Lines in the data below that contain the word "accessToken" are to be copied.
*** Input records ***
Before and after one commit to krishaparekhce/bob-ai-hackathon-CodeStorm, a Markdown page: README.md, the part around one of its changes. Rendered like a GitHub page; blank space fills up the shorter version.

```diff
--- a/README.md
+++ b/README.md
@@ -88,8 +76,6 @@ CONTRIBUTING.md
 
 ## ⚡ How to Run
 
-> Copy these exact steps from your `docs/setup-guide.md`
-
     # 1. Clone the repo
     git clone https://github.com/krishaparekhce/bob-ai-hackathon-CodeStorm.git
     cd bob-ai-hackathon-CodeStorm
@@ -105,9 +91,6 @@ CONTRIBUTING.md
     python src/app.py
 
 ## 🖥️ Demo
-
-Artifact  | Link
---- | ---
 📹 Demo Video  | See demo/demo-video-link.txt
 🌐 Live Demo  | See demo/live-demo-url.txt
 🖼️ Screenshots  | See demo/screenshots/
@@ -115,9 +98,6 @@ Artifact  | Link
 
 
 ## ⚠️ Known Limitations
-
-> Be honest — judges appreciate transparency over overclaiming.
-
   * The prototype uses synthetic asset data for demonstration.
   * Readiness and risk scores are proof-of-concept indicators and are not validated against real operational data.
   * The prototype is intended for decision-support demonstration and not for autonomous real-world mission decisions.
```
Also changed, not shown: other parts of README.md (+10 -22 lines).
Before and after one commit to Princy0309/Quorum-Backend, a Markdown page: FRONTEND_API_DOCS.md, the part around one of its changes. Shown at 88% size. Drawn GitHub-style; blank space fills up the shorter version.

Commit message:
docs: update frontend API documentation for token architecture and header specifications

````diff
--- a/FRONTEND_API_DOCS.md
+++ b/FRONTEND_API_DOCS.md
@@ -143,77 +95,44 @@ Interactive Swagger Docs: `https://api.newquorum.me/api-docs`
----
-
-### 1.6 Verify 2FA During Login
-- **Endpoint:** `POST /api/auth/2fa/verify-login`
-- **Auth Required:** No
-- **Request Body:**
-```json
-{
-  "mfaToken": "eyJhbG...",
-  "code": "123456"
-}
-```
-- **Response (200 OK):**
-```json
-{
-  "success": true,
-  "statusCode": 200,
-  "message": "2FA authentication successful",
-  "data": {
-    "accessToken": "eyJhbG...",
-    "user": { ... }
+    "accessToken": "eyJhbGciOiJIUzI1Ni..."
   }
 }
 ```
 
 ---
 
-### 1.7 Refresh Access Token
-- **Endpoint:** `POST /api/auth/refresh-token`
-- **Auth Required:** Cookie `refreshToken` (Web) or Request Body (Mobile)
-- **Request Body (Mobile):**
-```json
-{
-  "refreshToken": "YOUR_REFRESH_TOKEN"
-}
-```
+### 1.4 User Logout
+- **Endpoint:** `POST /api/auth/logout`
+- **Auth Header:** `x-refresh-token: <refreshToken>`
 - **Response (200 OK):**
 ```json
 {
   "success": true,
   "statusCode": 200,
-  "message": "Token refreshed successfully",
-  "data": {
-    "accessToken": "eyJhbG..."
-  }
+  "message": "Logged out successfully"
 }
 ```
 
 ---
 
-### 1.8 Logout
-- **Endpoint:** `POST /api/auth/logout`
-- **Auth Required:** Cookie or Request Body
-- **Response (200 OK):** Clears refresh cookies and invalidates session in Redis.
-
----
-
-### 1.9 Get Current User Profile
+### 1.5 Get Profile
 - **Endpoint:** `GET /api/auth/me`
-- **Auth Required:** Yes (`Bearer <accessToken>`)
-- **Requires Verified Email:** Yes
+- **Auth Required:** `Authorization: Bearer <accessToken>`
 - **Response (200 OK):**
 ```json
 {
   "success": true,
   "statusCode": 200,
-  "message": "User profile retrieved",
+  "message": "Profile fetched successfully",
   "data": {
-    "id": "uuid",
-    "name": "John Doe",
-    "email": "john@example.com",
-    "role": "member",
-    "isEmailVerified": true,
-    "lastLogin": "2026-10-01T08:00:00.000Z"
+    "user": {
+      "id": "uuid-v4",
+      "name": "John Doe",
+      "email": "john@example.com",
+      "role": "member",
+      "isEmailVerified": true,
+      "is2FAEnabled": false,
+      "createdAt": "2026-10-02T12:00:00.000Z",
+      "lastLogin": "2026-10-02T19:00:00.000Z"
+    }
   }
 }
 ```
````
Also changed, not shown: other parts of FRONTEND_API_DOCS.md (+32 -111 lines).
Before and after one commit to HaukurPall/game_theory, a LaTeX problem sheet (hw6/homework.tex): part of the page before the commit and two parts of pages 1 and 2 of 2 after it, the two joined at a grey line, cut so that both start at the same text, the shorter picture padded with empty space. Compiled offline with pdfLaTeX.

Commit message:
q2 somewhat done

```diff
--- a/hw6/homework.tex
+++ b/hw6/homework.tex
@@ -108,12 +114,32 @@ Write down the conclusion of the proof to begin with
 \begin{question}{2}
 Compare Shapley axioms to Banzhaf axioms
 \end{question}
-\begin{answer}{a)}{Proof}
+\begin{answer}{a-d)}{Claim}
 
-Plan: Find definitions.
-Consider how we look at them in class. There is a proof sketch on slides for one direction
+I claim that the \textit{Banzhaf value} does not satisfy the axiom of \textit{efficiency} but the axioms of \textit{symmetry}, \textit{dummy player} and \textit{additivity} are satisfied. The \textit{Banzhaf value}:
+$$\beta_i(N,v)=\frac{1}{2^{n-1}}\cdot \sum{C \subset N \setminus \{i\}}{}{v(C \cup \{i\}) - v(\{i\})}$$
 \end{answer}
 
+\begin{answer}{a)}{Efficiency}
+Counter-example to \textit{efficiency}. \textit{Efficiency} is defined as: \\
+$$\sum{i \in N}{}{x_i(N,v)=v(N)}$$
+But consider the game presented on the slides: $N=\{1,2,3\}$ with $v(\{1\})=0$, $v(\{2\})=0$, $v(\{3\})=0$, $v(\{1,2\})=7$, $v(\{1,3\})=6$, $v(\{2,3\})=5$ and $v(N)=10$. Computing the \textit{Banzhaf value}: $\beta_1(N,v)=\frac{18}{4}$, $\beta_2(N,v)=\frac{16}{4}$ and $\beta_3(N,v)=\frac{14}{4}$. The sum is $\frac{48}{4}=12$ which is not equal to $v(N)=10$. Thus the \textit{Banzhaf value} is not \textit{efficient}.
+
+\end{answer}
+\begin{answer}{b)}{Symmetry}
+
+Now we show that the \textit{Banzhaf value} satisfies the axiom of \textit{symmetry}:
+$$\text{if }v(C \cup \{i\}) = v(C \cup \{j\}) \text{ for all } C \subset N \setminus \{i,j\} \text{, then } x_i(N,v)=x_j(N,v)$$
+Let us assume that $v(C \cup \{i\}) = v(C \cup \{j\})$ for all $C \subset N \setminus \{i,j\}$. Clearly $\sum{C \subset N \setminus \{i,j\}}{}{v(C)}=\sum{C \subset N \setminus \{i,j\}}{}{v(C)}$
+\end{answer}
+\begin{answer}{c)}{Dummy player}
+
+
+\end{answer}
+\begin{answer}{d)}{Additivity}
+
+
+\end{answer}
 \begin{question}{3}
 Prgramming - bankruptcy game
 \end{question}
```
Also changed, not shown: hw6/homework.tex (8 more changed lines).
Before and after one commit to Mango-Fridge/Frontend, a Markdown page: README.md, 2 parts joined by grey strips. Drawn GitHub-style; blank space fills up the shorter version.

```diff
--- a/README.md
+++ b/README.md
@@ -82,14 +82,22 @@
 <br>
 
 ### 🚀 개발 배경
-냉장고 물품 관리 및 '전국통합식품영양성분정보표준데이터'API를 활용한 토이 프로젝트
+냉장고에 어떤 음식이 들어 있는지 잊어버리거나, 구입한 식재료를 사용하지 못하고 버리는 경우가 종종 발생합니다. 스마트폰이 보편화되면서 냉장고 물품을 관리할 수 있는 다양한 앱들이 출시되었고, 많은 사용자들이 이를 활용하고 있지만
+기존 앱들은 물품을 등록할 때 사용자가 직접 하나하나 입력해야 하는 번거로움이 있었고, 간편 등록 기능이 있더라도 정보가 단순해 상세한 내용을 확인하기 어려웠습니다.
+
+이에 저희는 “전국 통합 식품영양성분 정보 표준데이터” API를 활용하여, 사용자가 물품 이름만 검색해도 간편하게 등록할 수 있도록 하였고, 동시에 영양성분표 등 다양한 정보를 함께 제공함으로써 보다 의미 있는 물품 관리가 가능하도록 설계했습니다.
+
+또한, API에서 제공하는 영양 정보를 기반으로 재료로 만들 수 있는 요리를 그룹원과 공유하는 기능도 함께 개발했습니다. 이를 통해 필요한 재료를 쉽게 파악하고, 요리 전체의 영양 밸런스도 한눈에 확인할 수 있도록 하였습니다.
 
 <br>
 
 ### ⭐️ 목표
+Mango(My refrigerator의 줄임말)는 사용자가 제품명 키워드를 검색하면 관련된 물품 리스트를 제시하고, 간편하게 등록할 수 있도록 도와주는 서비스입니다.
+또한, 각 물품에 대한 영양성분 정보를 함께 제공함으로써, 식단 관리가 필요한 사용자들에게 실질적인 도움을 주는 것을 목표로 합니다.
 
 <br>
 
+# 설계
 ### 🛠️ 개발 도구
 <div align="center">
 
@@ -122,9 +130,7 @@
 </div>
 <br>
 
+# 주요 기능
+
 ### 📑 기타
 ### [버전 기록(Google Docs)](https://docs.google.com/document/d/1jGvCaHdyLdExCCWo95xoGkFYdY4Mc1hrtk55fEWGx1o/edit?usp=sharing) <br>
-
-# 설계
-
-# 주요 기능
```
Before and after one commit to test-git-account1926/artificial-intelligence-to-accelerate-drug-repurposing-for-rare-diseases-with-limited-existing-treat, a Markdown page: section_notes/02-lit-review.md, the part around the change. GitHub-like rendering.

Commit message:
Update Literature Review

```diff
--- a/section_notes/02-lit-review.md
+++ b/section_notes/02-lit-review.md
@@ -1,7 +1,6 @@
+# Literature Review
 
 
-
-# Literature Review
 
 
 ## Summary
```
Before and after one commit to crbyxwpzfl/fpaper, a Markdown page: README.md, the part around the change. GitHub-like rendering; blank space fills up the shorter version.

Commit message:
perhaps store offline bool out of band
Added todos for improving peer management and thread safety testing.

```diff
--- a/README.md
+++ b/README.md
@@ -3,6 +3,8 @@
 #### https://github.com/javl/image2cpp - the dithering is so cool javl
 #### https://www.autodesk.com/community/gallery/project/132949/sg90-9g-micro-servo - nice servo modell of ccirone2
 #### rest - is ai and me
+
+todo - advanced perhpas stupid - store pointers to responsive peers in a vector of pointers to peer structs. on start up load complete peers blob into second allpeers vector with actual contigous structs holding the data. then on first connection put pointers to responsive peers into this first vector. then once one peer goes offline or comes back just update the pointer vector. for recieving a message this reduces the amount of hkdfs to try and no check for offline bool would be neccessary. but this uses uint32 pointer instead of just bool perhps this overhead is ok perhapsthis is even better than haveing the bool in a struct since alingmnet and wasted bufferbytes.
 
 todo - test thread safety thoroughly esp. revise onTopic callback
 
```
*** End of Input records ***
Solution to the problem:
-    "accessToken": "eyJhbG...",
+    "accessToken": "eyJhbGciOiJIUzI1Ni..."
-    "accessToken": "eyJhbG..."
-- **Auth Required:** Yes (`Bearer <accessToken>`)
+- **Auth Required:** `Authorization: Bearer <accessToken>`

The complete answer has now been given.